Do You Think You’re Facing National Origin Discrimination At Work?

Do You Think You’re Facing National Origin Discrimination At Work?

| Aug 19, 2020 | Employee Title VII Claims |

In the United States, it is illegal for most employers to discriminate against someone based on their national origin. National origin is a protected class under U.S. law, as are:

  • Race
  • Color
  • Gender
  • Religion
  • Age (40 and older)
  • Disability
  • Pregnancy
  • Genetic information

U.S. anti-discrimination laws apply to most employers. They cover employers who have a certain number of employees — typically 15 or 20. They apply to private sector employers, municipalities, state agencies, federal agencies and government contractors.

These employers are not allowed to discriminate in hiring, firing, promotions, assignments or any aspect of employment.

Unfortunately, there are still instances in which national origin discrimination happens. The Equal Employment Opportunity Commission (EEOC) is the federal agency that enforces our nation’s anti-discrimination laws. It provides some examples of what national origin discrimination may look like:

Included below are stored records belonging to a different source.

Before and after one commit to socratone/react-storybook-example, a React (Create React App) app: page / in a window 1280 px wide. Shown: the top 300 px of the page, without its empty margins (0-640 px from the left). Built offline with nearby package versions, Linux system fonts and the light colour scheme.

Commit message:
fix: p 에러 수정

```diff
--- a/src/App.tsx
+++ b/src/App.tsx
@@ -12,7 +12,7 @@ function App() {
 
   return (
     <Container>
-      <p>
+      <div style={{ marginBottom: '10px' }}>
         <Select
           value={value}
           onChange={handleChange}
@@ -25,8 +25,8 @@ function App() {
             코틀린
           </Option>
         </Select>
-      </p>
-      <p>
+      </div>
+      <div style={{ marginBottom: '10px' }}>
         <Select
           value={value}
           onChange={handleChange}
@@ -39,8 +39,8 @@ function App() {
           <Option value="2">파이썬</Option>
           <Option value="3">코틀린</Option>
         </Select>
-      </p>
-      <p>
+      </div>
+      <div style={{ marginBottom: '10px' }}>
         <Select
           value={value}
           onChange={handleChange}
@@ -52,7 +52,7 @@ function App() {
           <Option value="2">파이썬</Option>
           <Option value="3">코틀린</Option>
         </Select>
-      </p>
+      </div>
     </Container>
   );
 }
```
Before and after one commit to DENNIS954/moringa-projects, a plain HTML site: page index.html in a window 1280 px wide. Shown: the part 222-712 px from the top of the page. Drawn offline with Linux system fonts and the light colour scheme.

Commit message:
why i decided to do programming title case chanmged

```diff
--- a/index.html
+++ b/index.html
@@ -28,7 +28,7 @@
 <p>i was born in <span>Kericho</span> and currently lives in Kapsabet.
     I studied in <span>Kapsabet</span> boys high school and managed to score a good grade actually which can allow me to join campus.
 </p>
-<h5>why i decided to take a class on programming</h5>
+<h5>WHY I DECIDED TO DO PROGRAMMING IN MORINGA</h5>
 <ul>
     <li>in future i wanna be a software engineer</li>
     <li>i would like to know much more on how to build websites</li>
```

  • Discrimination based on the person’s appearance, customs or language
  • Discrimination based on the employer’s perception of the person’s national origin
  • Discrimination based on association with a particular national origin group — for example, attendance at a particular school or having a particular last name
  • Discrimination based on accent, unless the accent actually interferes with the person’s ability to do the job
  • Harassment based on national origin, including ethnic slurs, comments about immigration status, making fun of a person’s accent, or other actions that create an intimidating, hostile or offensive working environment
  • Requirements that English be the only language spoken on the job unless the employer can prove this is justified by a business necessity
  • Discrimination based on citizenship status
  • Actions that have a disparate impact upon people based on their national origin, including minimum height requirements, high school diploma requirements, and bars against people with criminal records, unless the employer can show that these are related to the job and are necessary for the company to operate safely or efficiently
  • Retaliation for making a good faith discrimination complaint or for participating in a discrimination or harassment investigation.

It is also illegal to discriminate against immigrants based on the other classes protected by federal law.

If I suspect national origin discrimination, what should I do?

In America, you have the right to work without being subject to employment discrimination. If you think your employer has discriminated against you, you may be able to stop the discrimination and keep your job. Or, you may be able to force the company to pay you money.

You should talk to an attorney before taking any steps at work. Your attorney can help you determine whether national origin discrimination has occurred and what to do about it. This could include filing a complaint with the company, filing a complaint with a state or federal agency, or filing a lawsuit.